__Task statement__
Only a number is expected in reply: the count of lines below where the word "dashPattern" occurs.

__Material for this exercise__

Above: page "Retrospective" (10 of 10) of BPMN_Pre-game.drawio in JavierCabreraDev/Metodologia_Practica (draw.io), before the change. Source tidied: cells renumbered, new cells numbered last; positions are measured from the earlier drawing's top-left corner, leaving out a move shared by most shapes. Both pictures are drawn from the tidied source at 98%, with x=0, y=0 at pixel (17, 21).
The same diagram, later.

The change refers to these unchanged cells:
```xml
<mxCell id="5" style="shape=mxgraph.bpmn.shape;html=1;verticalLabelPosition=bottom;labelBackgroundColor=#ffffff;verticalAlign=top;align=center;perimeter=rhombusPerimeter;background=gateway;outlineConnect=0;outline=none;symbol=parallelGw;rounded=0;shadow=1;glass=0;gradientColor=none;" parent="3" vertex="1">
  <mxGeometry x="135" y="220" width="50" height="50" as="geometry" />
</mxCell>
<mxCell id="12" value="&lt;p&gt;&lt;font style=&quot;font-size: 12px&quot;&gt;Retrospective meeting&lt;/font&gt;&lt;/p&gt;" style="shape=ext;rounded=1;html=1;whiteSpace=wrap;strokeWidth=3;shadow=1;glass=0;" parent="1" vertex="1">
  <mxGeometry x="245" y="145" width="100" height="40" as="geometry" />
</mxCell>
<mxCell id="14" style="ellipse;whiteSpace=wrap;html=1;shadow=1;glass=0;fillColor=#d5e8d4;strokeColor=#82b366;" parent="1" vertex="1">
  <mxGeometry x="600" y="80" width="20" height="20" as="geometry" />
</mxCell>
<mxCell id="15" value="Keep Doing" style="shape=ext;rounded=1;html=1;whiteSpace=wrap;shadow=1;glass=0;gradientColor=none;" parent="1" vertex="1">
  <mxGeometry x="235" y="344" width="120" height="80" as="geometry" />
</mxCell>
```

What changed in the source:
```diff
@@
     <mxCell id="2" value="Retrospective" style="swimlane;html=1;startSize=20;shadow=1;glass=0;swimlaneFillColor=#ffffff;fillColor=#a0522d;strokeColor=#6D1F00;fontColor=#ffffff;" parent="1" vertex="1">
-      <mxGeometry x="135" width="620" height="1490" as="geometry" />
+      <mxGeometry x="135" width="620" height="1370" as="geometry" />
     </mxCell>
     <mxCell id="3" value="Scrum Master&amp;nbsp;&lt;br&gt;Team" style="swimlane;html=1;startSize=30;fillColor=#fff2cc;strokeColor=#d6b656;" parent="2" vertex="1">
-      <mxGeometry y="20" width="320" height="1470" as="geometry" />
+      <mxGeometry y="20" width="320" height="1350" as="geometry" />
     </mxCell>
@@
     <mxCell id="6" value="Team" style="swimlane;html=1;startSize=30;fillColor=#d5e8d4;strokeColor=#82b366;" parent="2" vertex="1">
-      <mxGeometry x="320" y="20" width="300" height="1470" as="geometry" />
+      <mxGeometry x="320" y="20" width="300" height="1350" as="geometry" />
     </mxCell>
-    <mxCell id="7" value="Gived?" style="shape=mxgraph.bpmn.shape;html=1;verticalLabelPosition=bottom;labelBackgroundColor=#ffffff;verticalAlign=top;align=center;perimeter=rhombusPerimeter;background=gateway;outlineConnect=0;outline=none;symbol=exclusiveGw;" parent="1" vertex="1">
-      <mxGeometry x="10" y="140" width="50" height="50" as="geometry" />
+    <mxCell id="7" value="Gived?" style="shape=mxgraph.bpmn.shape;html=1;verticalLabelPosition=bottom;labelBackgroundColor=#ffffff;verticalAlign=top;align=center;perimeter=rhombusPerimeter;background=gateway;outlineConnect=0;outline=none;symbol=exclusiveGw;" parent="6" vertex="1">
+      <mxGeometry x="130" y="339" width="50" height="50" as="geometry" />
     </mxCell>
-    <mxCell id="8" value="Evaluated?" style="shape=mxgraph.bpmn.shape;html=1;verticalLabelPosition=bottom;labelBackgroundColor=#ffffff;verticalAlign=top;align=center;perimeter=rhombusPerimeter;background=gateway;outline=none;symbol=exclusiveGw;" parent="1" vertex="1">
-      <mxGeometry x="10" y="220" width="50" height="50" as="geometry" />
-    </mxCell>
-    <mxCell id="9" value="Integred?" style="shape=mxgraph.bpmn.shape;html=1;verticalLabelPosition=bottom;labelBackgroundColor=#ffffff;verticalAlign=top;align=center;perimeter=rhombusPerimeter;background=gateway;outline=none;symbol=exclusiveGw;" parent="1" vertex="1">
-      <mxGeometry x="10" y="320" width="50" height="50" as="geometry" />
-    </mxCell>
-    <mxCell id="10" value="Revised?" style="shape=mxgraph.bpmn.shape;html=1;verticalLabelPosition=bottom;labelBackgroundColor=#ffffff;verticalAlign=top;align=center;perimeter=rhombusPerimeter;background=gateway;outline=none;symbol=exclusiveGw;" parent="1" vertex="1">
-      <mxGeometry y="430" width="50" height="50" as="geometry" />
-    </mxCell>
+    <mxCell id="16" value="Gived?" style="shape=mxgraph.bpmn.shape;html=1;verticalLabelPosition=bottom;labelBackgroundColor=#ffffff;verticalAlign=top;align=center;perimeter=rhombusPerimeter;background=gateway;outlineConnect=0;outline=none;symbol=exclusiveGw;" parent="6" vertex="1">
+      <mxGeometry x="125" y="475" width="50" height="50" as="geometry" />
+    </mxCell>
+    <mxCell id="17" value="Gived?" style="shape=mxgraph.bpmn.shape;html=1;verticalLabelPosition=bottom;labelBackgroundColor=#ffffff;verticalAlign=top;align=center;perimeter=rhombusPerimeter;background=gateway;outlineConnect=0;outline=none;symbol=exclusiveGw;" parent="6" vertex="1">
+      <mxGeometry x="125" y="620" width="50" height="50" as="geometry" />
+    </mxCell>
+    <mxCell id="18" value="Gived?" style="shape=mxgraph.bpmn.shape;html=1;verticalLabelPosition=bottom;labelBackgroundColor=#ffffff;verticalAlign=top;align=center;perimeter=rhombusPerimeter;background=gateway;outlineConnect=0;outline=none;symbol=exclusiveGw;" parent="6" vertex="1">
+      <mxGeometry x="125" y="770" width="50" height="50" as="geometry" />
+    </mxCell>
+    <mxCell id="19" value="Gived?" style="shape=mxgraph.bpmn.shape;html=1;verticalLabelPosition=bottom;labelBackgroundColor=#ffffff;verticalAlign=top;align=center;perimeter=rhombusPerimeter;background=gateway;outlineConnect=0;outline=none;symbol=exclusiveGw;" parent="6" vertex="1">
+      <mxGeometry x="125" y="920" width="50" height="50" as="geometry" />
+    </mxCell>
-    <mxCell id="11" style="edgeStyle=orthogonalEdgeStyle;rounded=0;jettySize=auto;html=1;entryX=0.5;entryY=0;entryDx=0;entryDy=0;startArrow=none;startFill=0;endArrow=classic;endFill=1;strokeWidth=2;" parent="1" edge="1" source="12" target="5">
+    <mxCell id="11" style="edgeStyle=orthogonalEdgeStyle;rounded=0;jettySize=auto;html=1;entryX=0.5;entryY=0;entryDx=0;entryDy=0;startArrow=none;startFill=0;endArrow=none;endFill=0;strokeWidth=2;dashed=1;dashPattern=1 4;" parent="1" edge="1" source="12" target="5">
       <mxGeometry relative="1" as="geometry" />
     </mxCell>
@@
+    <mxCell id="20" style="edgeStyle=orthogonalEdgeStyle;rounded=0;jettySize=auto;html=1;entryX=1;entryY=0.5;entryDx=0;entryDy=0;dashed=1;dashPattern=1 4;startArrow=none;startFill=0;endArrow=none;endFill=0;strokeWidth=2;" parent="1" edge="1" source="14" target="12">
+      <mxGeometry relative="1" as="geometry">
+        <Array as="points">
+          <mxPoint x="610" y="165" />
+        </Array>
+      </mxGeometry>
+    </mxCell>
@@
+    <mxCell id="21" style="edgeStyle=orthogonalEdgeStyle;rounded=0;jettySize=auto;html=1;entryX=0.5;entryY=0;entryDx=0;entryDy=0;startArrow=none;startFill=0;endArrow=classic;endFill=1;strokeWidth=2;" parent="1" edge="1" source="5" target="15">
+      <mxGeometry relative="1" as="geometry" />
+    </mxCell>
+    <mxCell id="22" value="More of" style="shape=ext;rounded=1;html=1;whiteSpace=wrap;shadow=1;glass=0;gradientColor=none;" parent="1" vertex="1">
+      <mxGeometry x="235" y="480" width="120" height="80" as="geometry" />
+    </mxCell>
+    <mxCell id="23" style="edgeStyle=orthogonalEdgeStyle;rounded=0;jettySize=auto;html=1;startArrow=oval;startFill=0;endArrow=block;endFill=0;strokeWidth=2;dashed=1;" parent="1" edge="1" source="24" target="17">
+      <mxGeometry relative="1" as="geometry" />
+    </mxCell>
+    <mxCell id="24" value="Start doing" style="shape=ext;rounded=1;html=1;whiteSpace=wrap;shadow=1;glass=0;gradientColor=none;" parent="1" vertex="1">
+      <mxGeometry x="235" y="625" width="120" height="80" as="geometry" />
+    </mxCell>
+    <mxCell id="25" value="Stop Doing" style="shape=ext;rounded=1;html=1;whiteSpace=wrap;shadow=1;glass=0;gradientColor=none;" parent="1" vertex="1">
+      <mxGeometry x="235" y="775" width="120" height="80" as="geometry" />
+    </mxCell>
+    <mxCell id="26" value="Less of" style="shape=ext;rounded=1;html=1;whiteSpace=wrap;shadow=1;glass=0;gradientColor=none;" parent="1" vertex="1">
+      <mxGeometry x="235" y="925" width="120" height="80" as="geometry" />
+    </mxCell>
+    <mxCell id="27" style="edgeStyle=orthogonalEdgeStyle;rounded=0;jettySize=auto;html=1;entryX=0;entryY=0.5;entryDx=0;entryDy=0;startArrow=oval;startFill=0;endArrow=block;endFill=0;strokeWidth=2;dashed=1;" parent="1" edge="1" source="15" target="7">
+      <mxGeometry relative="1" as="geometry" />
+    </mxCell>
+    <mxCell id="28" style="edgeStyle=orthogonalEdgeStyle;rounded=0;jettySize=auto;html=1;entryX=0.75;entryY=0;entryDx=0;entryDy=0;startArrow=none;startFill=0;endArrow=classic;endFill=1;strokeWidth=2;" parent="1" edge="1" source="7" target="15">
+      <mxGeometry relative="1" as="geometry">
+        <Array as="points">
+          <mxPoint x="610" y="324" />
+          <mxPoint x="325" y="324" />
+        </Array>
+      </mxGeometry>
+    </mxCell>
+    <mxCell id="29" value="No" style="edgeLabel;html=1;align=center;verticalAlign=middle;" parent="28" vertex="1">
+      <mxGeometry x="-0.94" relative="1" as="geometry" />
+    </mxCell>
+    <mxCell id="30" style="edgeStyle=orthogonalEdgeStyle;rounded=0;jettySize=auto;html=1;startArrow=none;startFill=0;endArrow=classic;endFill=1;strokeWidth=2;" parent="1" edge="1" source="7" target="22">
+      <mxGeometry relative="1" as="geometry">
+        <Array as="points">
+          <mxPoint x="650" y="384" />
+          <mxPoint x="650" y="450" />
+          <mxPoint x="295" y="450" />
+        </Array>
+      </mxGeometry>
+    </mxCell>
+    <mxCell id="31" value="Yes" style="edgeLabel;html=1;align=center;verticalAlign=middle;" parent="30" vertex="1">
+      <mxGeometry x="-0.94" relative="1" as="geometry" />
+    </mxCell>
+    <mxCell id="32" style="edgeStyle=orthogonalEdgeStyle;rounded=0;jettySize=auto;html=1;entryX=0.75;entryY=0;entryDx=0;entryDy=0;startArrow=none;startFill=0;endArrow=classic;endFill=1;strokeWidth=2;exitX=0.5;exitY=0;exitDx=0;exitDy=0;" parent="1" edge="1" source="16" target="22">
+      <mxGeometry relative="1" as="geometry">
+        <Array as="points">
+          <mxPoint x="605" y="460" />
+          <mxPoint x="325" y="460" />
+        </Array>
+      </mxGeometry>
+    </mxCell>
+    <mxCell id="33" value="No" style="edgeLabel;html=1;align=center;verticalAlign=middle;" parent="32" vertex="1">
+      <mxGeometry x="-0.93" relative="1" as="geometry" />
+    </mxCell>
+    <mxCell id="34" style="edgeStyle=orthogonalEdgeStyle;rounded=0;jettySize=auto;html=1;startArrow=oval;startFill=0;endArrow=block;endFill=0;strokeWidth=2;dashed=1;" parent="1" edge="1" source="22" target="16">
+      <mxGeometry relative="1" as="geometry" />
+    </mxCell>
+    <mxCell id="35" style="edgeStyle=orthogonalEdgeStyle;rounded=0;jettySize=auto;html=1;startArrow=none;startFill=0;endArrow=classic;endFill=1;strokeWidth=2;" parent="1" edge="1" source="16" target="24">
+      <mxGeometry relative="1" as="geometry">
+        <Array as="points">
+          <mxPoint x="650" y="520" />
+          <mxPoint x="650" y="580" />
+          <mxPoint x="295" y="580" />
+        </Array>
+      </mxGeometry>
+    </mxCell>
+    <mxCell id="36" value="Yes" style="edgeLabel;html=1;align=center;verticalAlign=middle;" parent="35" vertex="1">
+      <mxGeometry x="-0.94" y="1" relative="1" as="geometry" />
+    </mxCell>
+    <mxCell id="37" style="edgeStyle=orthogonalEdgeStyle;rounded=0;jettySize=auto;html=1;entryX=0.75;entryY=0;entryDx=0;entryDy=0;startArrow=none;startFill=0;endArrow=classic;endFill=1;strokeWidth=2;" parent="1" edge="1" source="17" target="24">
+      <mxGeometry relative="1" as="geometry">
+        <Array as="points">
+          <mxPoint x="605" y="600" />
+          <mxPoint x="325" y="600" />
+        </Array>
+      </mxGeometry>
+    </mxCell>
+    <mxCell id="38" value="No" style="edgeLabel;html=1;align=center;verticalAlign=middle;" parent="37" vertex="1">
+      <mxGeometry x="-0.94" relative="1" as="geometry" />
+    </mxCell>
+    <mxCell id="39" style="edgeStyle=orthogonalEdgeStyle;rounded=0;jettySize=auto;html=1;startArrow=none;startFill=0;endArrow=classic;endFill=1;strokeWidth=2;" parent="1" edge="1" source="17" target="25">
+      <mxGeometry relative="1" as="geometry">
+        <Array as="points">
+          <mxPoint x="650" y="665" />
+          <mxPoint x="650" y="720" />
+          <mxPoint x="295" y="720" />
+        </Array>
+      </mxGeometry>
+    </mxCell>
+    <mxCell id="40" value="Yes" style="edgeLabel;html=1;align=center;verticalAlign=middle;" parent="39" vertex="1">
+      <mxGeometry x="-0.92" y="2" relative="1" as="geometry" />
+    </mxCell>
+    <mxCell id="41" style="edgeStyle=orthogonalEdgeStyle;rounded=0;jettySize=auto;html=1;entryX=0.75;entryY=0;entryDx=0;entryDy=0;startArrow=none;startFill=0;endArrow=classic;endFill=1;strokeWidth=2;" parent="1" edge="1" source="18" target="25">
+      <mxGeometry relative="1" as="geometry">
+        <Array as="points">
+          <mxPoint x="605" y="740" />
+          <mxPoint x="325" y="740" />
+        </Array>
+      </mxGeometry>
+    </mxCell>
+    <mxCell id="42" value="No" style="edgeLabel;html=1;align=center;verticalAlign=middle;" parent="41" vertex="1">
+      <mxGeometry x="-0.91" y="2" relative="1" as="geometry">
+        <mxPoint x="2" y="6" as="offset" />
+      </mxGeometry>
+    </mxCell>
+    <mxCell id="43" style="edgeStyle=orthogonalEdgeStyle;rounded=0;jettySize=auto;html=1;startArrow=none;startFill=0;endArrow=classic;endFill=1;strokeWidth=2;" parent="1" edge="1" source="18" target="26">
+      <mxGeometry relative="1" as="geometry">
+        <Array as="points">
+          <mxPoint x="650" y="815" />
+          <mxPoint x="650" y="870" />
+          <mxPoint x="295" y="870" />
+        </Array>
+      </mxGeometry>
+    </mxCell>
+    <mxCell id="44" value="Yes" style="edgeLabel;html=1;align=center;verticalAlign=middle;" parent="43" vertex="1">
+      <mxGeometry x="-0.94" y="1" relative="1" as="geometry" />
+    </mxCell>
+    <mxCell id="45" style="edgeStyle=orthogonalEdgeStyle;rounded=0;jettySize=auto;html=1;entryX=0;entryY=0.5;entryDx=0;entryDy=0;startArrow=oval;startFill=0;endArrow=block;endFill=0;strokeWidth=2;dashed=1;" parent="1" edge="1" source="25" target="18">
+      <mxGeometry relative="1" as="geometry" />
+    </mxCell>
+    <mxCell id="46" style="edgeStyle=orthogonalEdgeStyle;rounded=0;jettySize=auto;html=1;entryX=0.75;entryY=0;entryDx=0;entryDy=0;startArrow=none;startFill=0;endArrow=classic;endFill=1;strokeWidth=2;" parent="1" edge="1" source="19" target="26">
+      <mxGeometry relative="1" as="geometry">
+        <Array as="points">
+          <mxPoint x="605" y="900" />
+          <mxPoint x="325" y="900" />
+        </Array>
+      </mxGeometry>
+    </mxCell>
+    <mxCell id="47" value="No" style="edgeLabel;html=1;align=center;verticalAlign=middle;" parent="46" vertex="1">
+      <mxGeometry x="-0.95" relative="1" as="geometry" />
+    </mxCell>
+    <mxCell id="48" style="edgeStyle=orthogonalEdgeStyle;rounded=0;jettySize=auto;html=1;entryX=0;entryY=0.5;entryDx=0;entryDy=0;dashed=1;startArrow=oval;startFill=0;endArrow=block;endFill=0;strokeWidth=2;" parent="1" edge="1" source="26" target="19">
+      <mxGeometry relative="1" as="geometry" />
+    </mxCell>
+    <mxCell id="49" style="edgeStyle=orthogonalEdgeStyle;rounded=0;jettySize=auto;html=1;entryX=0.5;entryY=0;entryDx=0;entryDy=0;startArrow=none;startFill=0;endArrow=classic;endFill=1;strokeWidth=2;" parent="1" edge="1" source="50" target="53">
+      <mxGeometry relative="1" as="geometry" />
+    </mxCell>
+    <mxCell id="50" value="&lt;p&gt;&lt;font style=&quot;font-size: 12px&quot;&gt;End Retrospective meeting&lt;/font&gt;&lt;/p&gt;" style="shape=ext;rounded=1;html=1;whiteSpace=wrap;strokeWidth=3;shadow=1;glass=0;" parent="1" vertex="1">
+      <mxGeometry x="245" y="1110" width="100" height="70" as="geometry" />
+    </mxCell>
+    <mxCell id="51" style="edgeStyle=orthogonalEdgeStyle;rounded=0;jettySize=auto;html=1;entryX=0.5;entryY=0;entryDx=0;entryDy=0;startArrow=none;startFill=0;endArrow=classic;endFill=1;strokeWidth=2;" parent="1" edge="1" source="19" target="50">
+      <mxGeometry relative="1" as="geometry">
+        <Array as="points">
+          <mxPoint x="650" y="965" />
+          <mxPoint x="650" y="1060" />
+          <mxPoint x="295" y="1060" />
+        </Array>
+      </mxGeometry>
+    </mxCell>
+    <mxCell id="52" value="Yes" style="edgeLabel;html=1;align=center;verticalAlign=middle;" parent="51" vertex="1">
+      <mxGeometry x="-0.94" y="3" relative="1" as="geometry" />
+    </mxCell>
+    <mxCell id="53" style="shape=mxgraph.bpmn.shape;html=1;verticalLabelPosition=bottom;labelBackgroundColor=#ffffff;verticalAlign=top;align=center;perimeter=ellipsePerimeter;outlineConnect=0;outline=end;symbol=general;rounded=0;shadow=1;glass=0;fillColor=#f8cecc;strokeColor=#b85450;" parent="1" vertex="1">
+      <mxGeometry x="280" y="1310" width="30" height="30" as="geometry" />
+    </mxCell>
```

__Output for this task__
2